Earlier this week, we had a foggy and frosty day. When the clouds finally started to thin, I popped across town to Lincoln Creek Prairie to see if I could get some photographs of the frost. Here are a few images I came back with.
I’ve always had a difficult time taking pleasing landscape photos in heavy fog. I love the way prairies and wetlands look on foggy days, but I rarely come away with a scenic photo I’m happy with. Fortunately, I can (and usually do) fall back on close-up photos…
One foggy morning last week, I waded into the shallow water of a wetland at our Platte River Prairies. Everything was dripping wet because of the dense fog. There was a light breeze, but not quite enough to blow the droplets off the plants or spider silk strands.
Fog creates a “flat” light. Flat light can be used for scenic photos, but it’s difficult to portray depth and texture because of the lack of any shadows. However, that same light can work pretty well for close-ups, especially as the fog thins a little and the ambient light becomes a little brighter.
There were several patches of sand lovegrass along the sandy edge of the wetland last week. The plants were bent almost to the ground under the weight of water drops. Hidden among the sparkles was a cold wet grasshopper…
As the fog started to dissipate, the sun popped out periodically, providing a few opportunities for some landscape photos, but by then I was too intent on the little drops of water to pay much attention to the bigger picture.
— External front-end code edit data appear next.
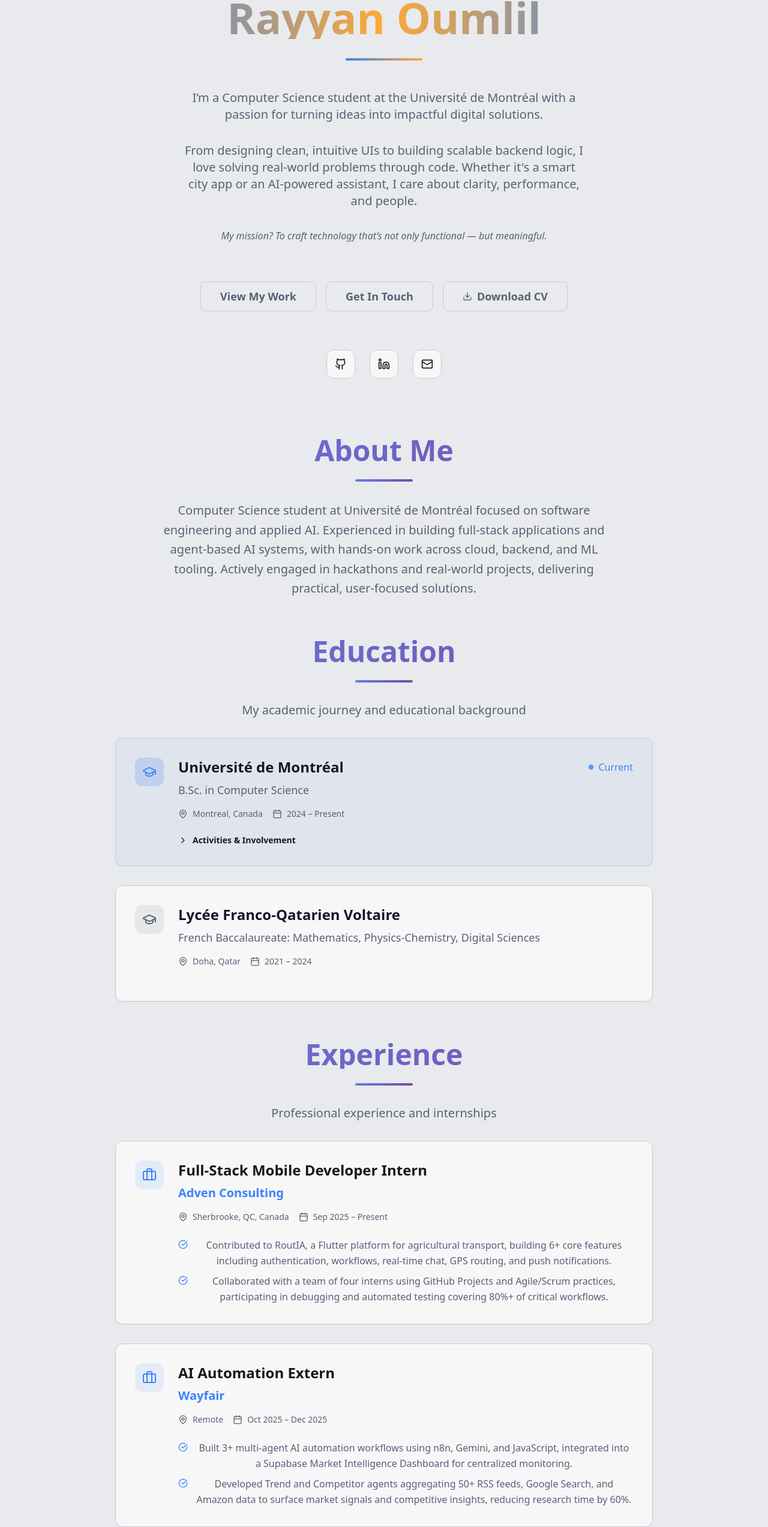
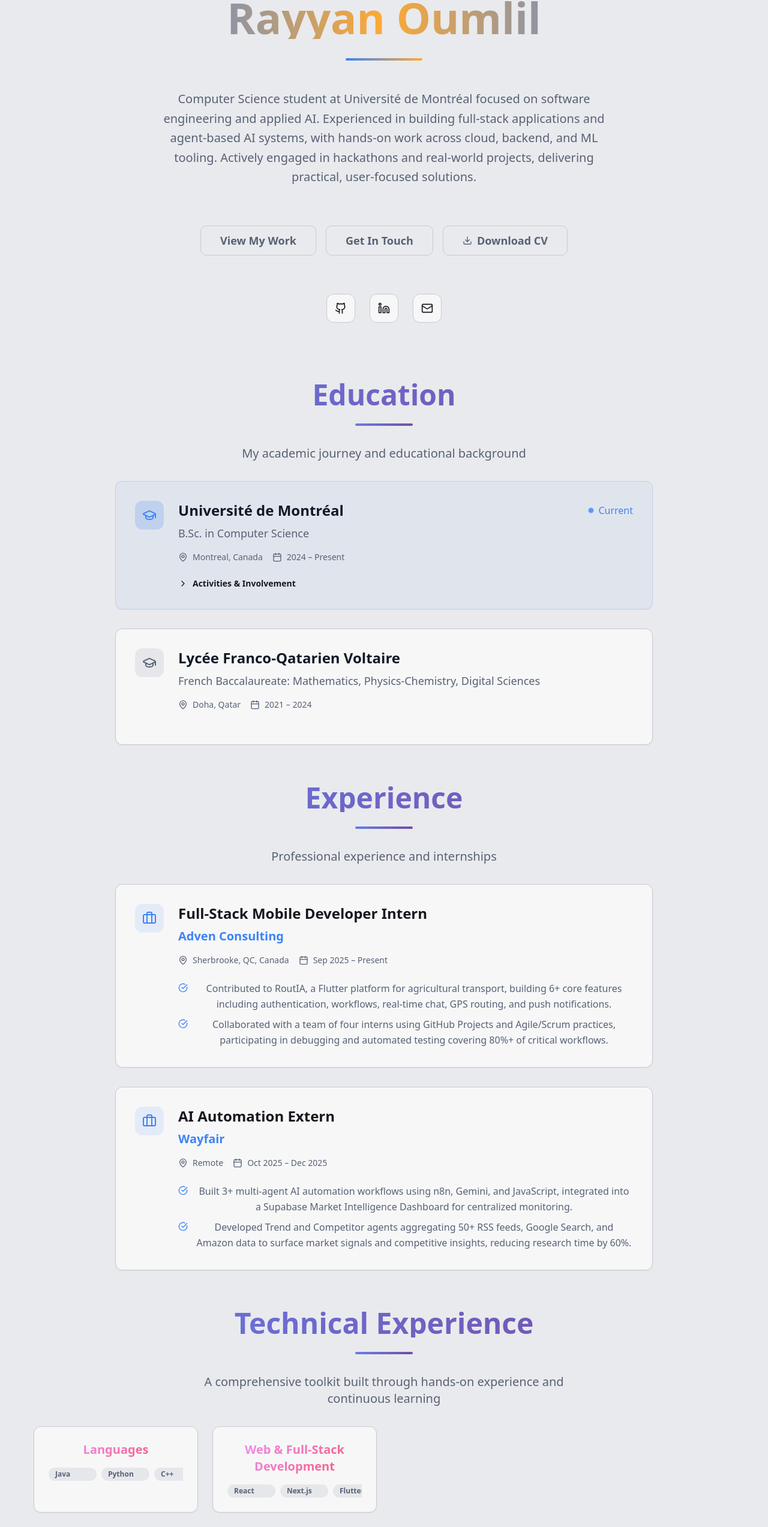
Before and after one commit to Rayyan-Oumlil/MyPortfolio, a React (Vite) app: page / in a window 1280 px wide. Shown: the part 211-2757 px from the top of the page at 60% size. Built offline with nearby package versions, Linux system fonts and the light colour scheme.

Commit message:
Update portfolio: separate Oracle certifications, move About to Hero, improve skills layout, and fix projects/hackathons display

```diff
--- a/src/components/Certifications.tsx
+++ b/src/components/Certifications.tsx
@@ -42,12 +42,28 @@ const Certifications = () => {
             skills: ["Generative AI", "LLMs", "Machine Learning"]
         },
         {
-            title: "Oracle OCI: Architect Associate, Generative AI Professional, AI Foundations Associate",
+            title: "Oracle Cloud Infrastructure Architect Associate",
             provider: "Oracle",
             status: "Completed",
             logo: "/oracle.png",
             url: "https://catalog-education.oracle.com/ords/certview/sharebadge?id=348CBC5F3147F8A0DE830CEB2B033A3934E1AA3C2405F280F8F4BE2D28ADDD20",
-            skills: ["Cloud Architecture", "Generative AI", "AI Foundations", "Oracle Cloud"]
+            skills: ["Cloud Architecture", "Oracle Cloud", "Infrastructure"]
+        },
+        {
+            title: "Oracle Generative AI Professional",
+            provider: "Oracle",
+            status: "Completed",
+            logo: "/oracle.png",
+            url: "https://catalog-education.oracle.com/ords/certview/sharebadge?id=348CBC5F3147F8A0DE830CEB2B033A3934E1AA3C2405F280F8F4BE2D28ADDD20",
+            skills: ["Generative AI", "Oracle Cloud", "AI"]
+        },
+        {
+            title: "Oracle AI Foundations Associate",
+            provider: "Oracle",
+            status: "Completed",
+            logo: "/oracle.png",
+            url: "https://catalog-education.oracle.com/ords/certview/sharebadge?id=348CBC5F3147F8A0DE830CEB2B033A3934E1AA3C2405F280F8F4BE2D28ADDD20",
+            skills: ["AI Foundations", "Oracle Cloud", "Machine Learning"]
         }
     ];
 
--- a/src/components/Hackathons.tsx
+++ b/src/components/Hackathons.tsx
@@ -74,15 +74,6 @@ const Hackathons = () => {
                 className="p-6 card-hover border-border bg-card"
                 style={{ animationDelay: `${index * 0.1}s` }}
               >
-                {hackathon.certificate && (
-                  <div className="mb-4">
-                    <img
-                      src={hackathon.certificate}
-                      alt={`${hackathon.name} certificate`}
-                      className="w-full h-auto rounded-lg border border-border"
-                    />
-                  </div>
-                )}
                 <div className="flex items-start gap-4 mb-4">
                   <div className={`w-12 h-12 rounded-lg bg-primary/10 flex items-center justify-center flex-shrink-0`}>
                     <hackathon.icon className={`w-6 h-6 ${hackathon.color}`} />
@@ -96,7 +87,16 @@ const Hackathons = () => {
                     <p className="text-lg font-semibold text-primary mb-2">{hackathon.achievement}</p>
                   </div>
                 </div>
-                <p className="text-sm text-muted-foreground leading-relaxed text-left">{hackathon.details}</p>
+                <p className="text-sm text-muted-foreground leading-relaxed text-left mb-4">{hackathon.details}</p>
+                {hackathon.certificate && (
+                  <div className="mt-4">
+                    <img
+                      src={hackathon.certificate}
+                      alt={`${hackathon.name} certificate`}
+                      className="w-full h-auto rounded-lg border border-border"
+                    />
+                  </div>
+                )}
               </Card>
             ))}
           </div>
--- a/src/components/Hero.tsx
+++ b/src/components/Hero.tsx
@@ -79,19 +79,12 @@ const Hero = () => {
             {/* Decorative underline */}
             <div className="h-1 w-32 bg-gradient-to-r from-primary to-accent mx-auto mt-4 rounded-full" />
 
-            {/* Professional Identity */}
-            <p className="text-lg sm:text-xl text-muted-foreground leading-relaxed max-w-2xl mx-auto pt-4">
-              I’m a Computer Science student at the Université de Montréal with a passion for turning ideas into impactful digital solutions.
-            </p>
-
-            {/* About & Values */}
-            <p className="text-lg sm:text-xl text-muted-foreground leading-relaxed max-w-2xl mx-auto">
-              From designing clean, intuitive UIs to building scalable backend logic, I love solving real-world problems through code. Whether it's a smart city app or an AI-powered assistant, I care about clarity, performance, and people.
-            </p>
-
-            {/* Personal Statement */}
-            <p className="text-base text-muted-foreground italic max-w-2xl mx-auto">
-              My mission? To craft technology that’s not only functional — but meaningful.
+            {/* About Description */}
+            <p className="text-xl text-muted-foreground leading-relaxed max-w-3xl mx-auto pt-4">
+              Computer Science student at Université de Montréal focused on software engineering and applied AI.
+              Experienced in building full-stack applications and agent-based AI systems, with hands-on work across
+              cloud, backend, and ML tooling. Actively engaged in hackathons and real-world projects, delivering
+              practical, user-focused solutions.
             </p>
 
 
--- a/src/components/Navigation.tsx
+++ b/src/components/Navigation.tsx
@@ -63,7 +63,6 @@ const Navigation = () => {
 
   const navItems = [
     { label: 'Home', href: 'hero' },
-    { label: 'About', href: 'about' },
     { label: 'Education', href: 'education' },
     { label: 'Experience', href: 'experience' },
     { label: 'Skills', href: 'skills' },
--- a/src/components/Projects.tsx
+++ b/src/components/Projects.tsx
@@ -168,10 +168,7 @@ const Projects = () => {
 
                                         <div className="space-y-2">
                                             <p className="text-muted-foreground leading-relaxed">
-                                                {expandedProjects[index]
-                                                    ? projects.description
-                                                    : projects.description.split(' ').slice(0, 20).join(' ') + '...'
-                                                }
+                                                {projects.description}
                                             </p>
 
                                             {!expandedProjects[index] && (
@@ -187,6 +184,11 @@ const Projects = () => {
 
                                         {expandedProjects[index] && (
                                             <>
+                                                {projects.fullDetails && (
+                                                    <p className="text-muted-foreground leading-relaxed mt-4">
+                                                        {projects.fullDetails}
+                                                    </p>
+                                                )}
                                                 <div className="flex flex-wrap gap-2 pt-2">
                                                     {projects.technologies.map((tech, i) => (
                                                         <Badge key={i} variant="outline" className="text-xs border-border bg-background/50">
--- a/src/components/Skills.tsx
+++ b/src/components/Skills.tsx
@@ -75,12 +75,12 @@ const Skills = () => {
             {/* Row 1: Languages and Web & Full-Stack */}
             <Card className="p-4 md:p-6 card-hover border-border bg-card" style={{ animationDelay: '0s' }}>
               <h3 className="text-xl font-bold mb-4 gradient-accent-text">Languages</h3>
-              <div className="flex flex-wrap gap-2 justify-start">
+              <div className="flex gap-2 justify-start overflow-x-auto">
                 {technicalSkills[0].items.map((skill, skillIndex) => (
                   <Badge
                     key={skillIndex}
                     variant="secondary"
-                    className="text-xs bg-muted/50 text-muted-foreground hover:bg-primary/10 hover:text-primary transition-colors"
+                    className="text-xs bg-muted/50 text-muted-foreground hover:bg-primary/10 hover:text-primary transition-colors whitespace-nowrap min-w-[80px] text-center"
                   >
                     {skill}
                   </Badge>
@@ -90,12 +90,12 @@ const Skills = () => {
 
             <Card className="p-4 md:p-6 card-hover border-border bg-card" style={{ animationDelay: '0.1s' }}>
               <h3 className="text-xl font-bold mb-4 gradient-accent-text">Web & Full-Stack Development</h3>
-              <div className="flex flex-wrap gap-2 justify-start">
+              <div className="flex gap-2 justify-start overflow-x-auto">
                 {technicalSkills[1].items.map((skill, skillIndex) => (
                   <Badge
                     key={skillIndex}
                     variant="secondary"
-                    className="text-xs bg-muted/50 text-muted-foreground hover:bg-primary/10 hover:text-primary transition-colors"
+                    className="text-xs bg-muted/50 text-muted-foreground hover:bg-primary/10 hover:text-primary transition-colors whitespace-nowrap min-w-[80px] text-center"
                   >
                     {skill}
                   </Badge>
@@ -106,12 +106,12 @@ const Skills = () => {
             {/* Row 2: AI & ML - Full Width */}
             <Card className="p-4 md:p-6 card-hover border-border bg-card md:col-span-2 lg:col-span-4" style={{ animationDelay: '0.2s' }}>
               <h3 className="text-xl font-bold mb-4 gradient-accent-text">AI & Machine Learning</h3>
-              <div className="flex flex-wrap gap-2 justify-start">
+              <div className="flex gap-2 justify-start overflow-x-auto">
                 {technicalSkills[2].items.map((skill, skillIndex) => (
                   <Badge
                     key={skillIndex}
                     variant="secondary"
-                    className="text-xs bg-muted/50 text-muted-foreground hover:bg-primary/10 hover:text-primary transition-colors"
+                    className="text-xs bg-muted/50 text-muted-foreground hover:bg-primary/10 hover:text-primary transition-colors whitespace-nowrap min-w-[80px] text-center"
                   >
                     {skill}
                   </Badge>
@@ -122,12 +122,12 @@ const Skills = () => {
             {/* Row 3: Databases and DevOps */}
             <Card className="p-4 md:p-6 card-hover border-border bg-card" style={{ animationDelay: '0.3s' }}>
               <h3 className="text-xl font-bold mb-4 gradient-accent-text">Databases</h3>
-              <div className="flex flex-wrap gap-2 justify-start">
+              <div className="flex gap-2 justify-start overflow-x-auto">
                 {technicalSkills[3].items.map((skill, skillIndex) => (
                   <Badge
                     key={skillIndex}
                     variant="secondary"
-                    className="text-xs bg-muted/50 text-muted-foreground hover:bg-primary/10 hover:text-primary transition-colors"
+                    className="text-xs bg-muted/50 text-muted-foreground hover:bg-primary/10 hover:text-primary transition-colors whitespace-nowrap min-w-[80px] text-center"
                   >
                     {skill}
                   </Badge>
@@ -137,12 +137,12 @@ const Skills = () => {
 
             <Card className="p-4 md:p-6 card-hover border-border bg-card" style={{ animationDelay: '0.4s' }}>
               <h3 className="text-xl font-bold mb-4 gradient-accent-text">DevOps & Cloud Systems</h3>
-              <div className="flex flex-wrap gap-2 justify-start">
+              <div className="flex gap-2 justify-start overflow-x-auto">
                 {technicalSkills[4].items.map((skill, skillIndex) => (
                   <Badge
                     key={skillIndex}
                     variant="secondary"
-                    className="text-xs bg-muted/50 text-muted-foreground hover:bg-primary/10 hover:text-primary transition-colors"
+                    className="text-xs bg-muted/50 text-muted-foreground hover:bg-primary/10 hover:text-primary transition-colors whitespace-nowrap min-w-[80px] text-center"
                   >
                     {skill}
                   </Badge>
--- a/src/pages/Index.tsx
+++ b/src/pages/Index.tsx
@@ -1,6 +1,5 @@
 import Navigation from "../components/Navigation";
 import Hero from "../components/Hero";
-import About from "../components/About";
 import Education from "../components/Education";
 import Experience from "../components/Experience";
 import Skills from "../components/Skills";
@@ -19,7 +18,6 @@ const Index = () => {
         <section id="hero">
           <Hero />
         </section>
-        <About />
         <Education />
         <Experience />
         <Skills />
```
I did take a few photos of the wetland, but quickly put the wide angle lens back away in favor of my macro lens.